Jess Wade is a physicist at Imperial College London who specializes in Raman spectroscopy and her research investigates new materials for electronic devices. She was recently invited to Buckingham Palace to receive the prestigious British Empire Medal for her contributions to science.
Beyond her daily work as a physicist, Jessica is an advocate for women in STEM and has been tackling gender bias in her own unique way by writing over 1700 Wiki bios for unknown female scientists. Wade is passionate about shedding a light on female scientists who have been ignored, overlooked, and not given credit for their contributions to science.
Over five years ago, Wade began writing bios for female and minority scientists who never got their due. It all started following Wade meeting Kim Cobb, an American climatologist who despite having several scientific awards - had never been written about on Wikipedia.
This was extremely troubling for Wade, who is passionate about increasing the number of women in STEM. She realized there were countless successful women working in STEM whose achievements were not documented in the popular online encyclopedia.

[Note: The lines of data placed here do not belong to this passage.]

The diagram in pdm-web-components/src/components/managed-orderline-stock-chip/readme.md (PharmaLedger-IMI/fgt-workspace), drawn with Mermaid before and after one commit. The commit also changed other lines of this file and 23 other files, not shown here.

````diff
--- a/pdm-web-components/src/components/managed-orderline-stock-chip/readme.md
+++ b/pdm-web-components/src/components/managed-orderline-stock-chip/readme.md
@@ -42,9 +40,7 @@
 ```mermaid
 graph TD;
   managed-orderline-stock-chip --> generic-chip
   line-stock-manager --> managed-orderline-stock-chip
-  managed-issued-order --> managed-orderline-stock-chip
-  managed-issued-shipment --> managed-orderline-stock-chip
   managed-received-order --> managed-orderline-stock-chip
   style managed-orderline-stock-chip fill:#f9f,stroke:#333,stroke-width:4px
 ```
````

Fast forward to now and Wade has written over a thousand bios and has been praised by the founder of Wikipedia Jimmy Wales for her contributions to the online encyclopedia which has millions of users every day. Furthermore, she has won a series of awards and medals for her advocacy for women in the STEM sector and her own Wikipedia page is now over 10 pages long with contributions from several people.

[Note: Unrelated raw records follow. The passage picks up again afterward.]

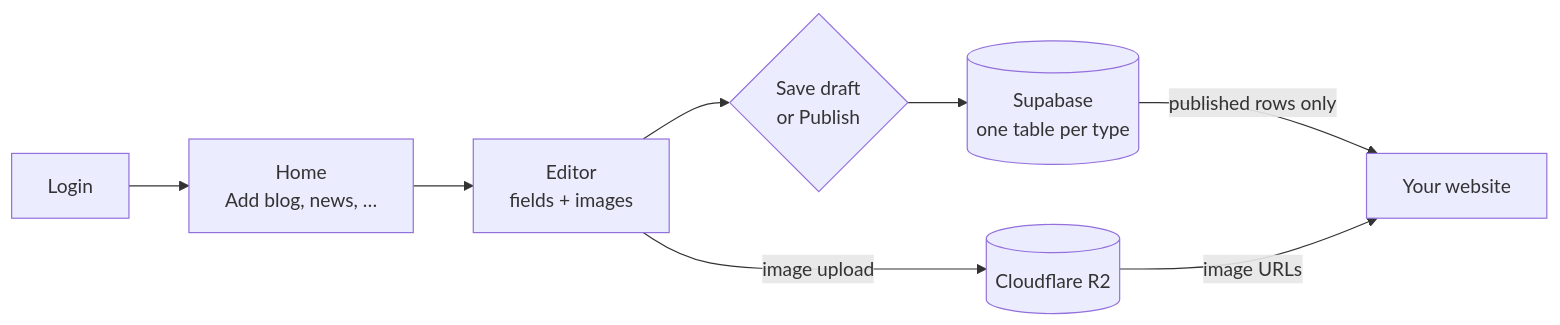
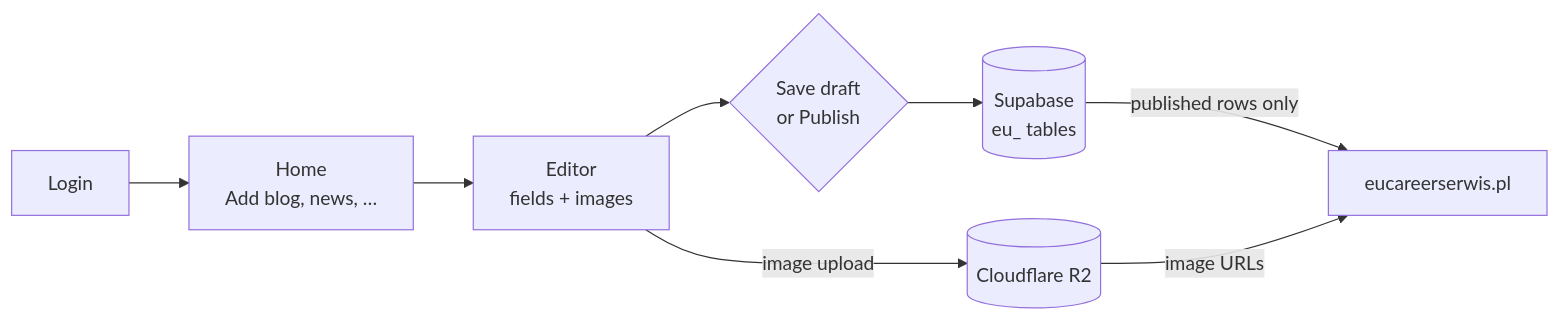
One commit to pksingh1508/cms-website changed the first of 3 diagrams in plan.md. Above: the diagram before and after it, drawn with Mermaid. The commit also changed other lines of this file and 125 other files, not shown here.

````diff
--- a/plan.md
+++ b/plan.md
@@ -53,8 +53,8 @@
 ```mermaid
 flowchart LR
   L["Login"] --> H["Home<br/>Add blog, news, …"] --> E["Editor<br/>fields + images"] --> S{"Save draft<br/>or Publish"}
-  S --> DB[("Supabase<br/>one table per type")]
+  S --> DB[("Supabase<br/>eu_ tables")]
   E -->|"image upload"| R2[("Cloudflare R2")]
-  DB -->|"published rows only"| W["Your website"]
+  DB -->|"published rows only"| W["eucareerserwis.pl"]
   R2 -->|"image URLs"| W
 ```
````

Wade has shaken up Wikipedia for the better and has played a pivotal role in making the platform more equitable. Through hosting workshops, conferences, and ‘editathons’ at educational facilities, Wade has inspired thousands of people to start editing and writing bios for underrepresented groups. Every bio written is helping close the gap and gives credit where credit is due!
Wade works daily as a champion for women in the STEM sector and has voiced her frustration at the continued lack of gender diversity. Currently, women make up just 28% of the US workforce in STEM and there is a huge drop off in women in STEM. Wade has made it clear that to change the industry, two things are key; that women working in STEM are supported to lead a long and fulfilling career in the industry, and that the younger generation of women is encouraged to consider STEM careers. After all, seeing is believing and the more women who stay in STEM and progress into senior roles, the more encouraged young women will be to enter the field. If they can see it, they can be it.